- Feast your eyes on the Sakon Nakhon Wax Castle Festival(October 26-30) in northeastern Thailand. Each year, the people of Sakhon Nakhon celebrate the end of Buddhist Lent by constructing elaborate castles from beeswax and parading them through the region. Arrive early to visit the temples around the city and watch artisans hard at work on their sculptures. The community also holds long boat races to commemorate the occasion.
- Celebrate Mexico’s indigenous culinary traditions with locals and foodies from around the world at the 36th annual Festival del Mole (October 6-28) in the village of San Pedro Actópan. In addition to being a showcase for the signature rich brown sauce made from chiles, spices, and chocolate, you can also sample (and take home) pipián, adobo, and other foods. Don’t forget to pick up a clay cazuela of your own so you can make mole at home. There are also games, rides, rodeos, bullfights, and voladores (dancers that fly from high poles).
- Hoist your sails at the Barcolana regatta (October 6-14), one of the largest boat races in the world. The annual event takes place in the Gulf of Trieste, where more than 2,000 participants — from families and amateurs to professional teams — compete for the cup, a spectacular ending to a nine-day festival that includes a nautical fair, wild parties, and exhibitions on shore.
- Start planning your costume, because Halloween (October 31) is right around the corner. Many believe its roots can be traced back to the Celtic harvest festival, Samhain, but these days, the ancient holiday is celebrated far and wide. Here are some tips to help you come up with an eco-friendly costume this year.
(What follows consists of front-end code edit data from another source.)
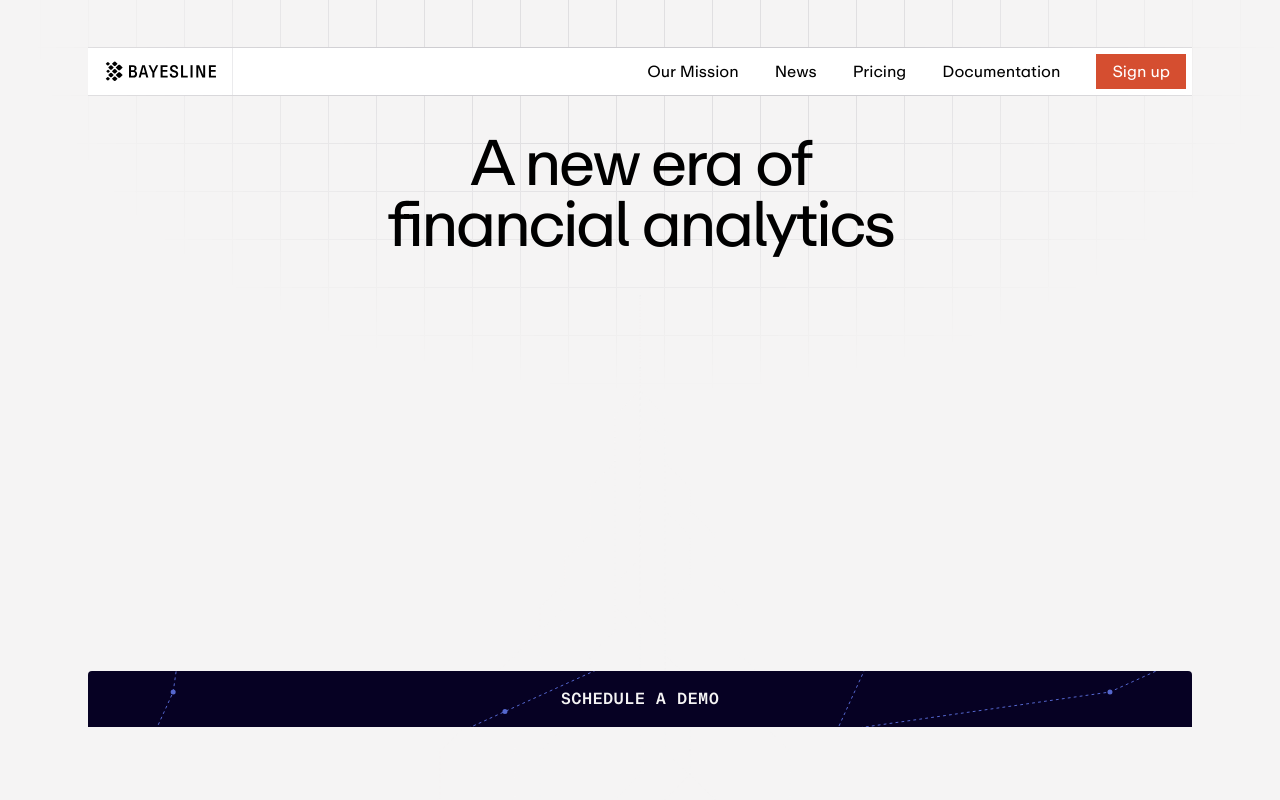
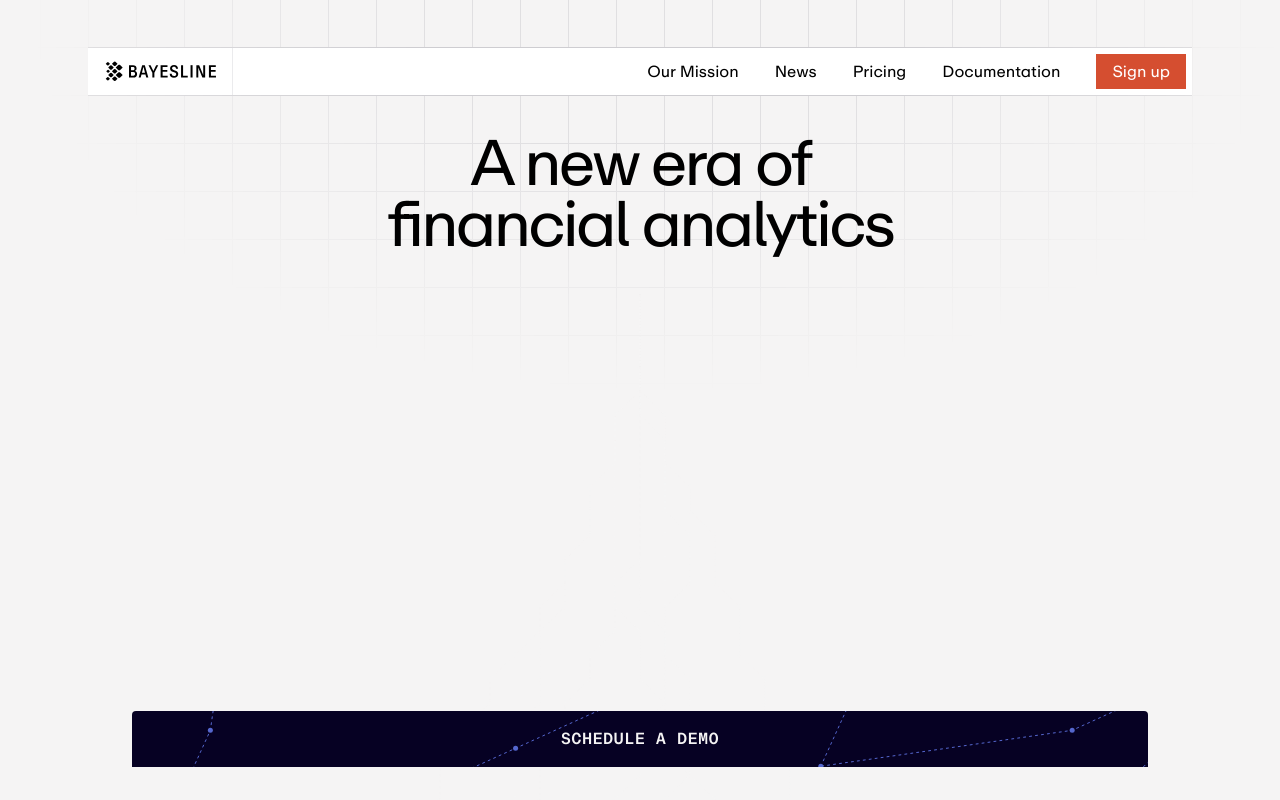
Before and after one commit to sebastiangraz/bayesline, a React (Vite) app: page / in a window 1280 px wide. Shown: the top 800 px of the page. Built offline with nearby package versions, Linux system fonts and the light colour scheme.

Commit message:
add main for test

```diff
--- a/src/global.css
+++ b/src/global.css
@@ -1,3 +1,29 @@
+main {
+  display: grid;
+  grid-template-columns:
+    auto [start]
+    repeat(23, 3em)
+    [end] auto;
+  gap: 3em 0;
+  font-size: calc(1em / 3);
+  & > * {
+    display: grid;
+    grid-template-columns: subgrid;
+    grid-column: start / end;
+    gap: 3em 0;
+    align-items: start;
+  }
+  .col {
+    grid-column: var(--c, start/end);
+  }
+  & > .bleed {
+    grid-column: 1 / 26;
+    & > *:first-child {
+      grid-column-start: start;
+    }
+  }
+}
+
 @font-face {
   font-family: 'ABCRepro';
   src: url('./assets/ABCReproVariable-Trial.woff2');
```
What would you add to the list? Let us know what we’re missing by leaving a comment.
- Nat Geo Expeditions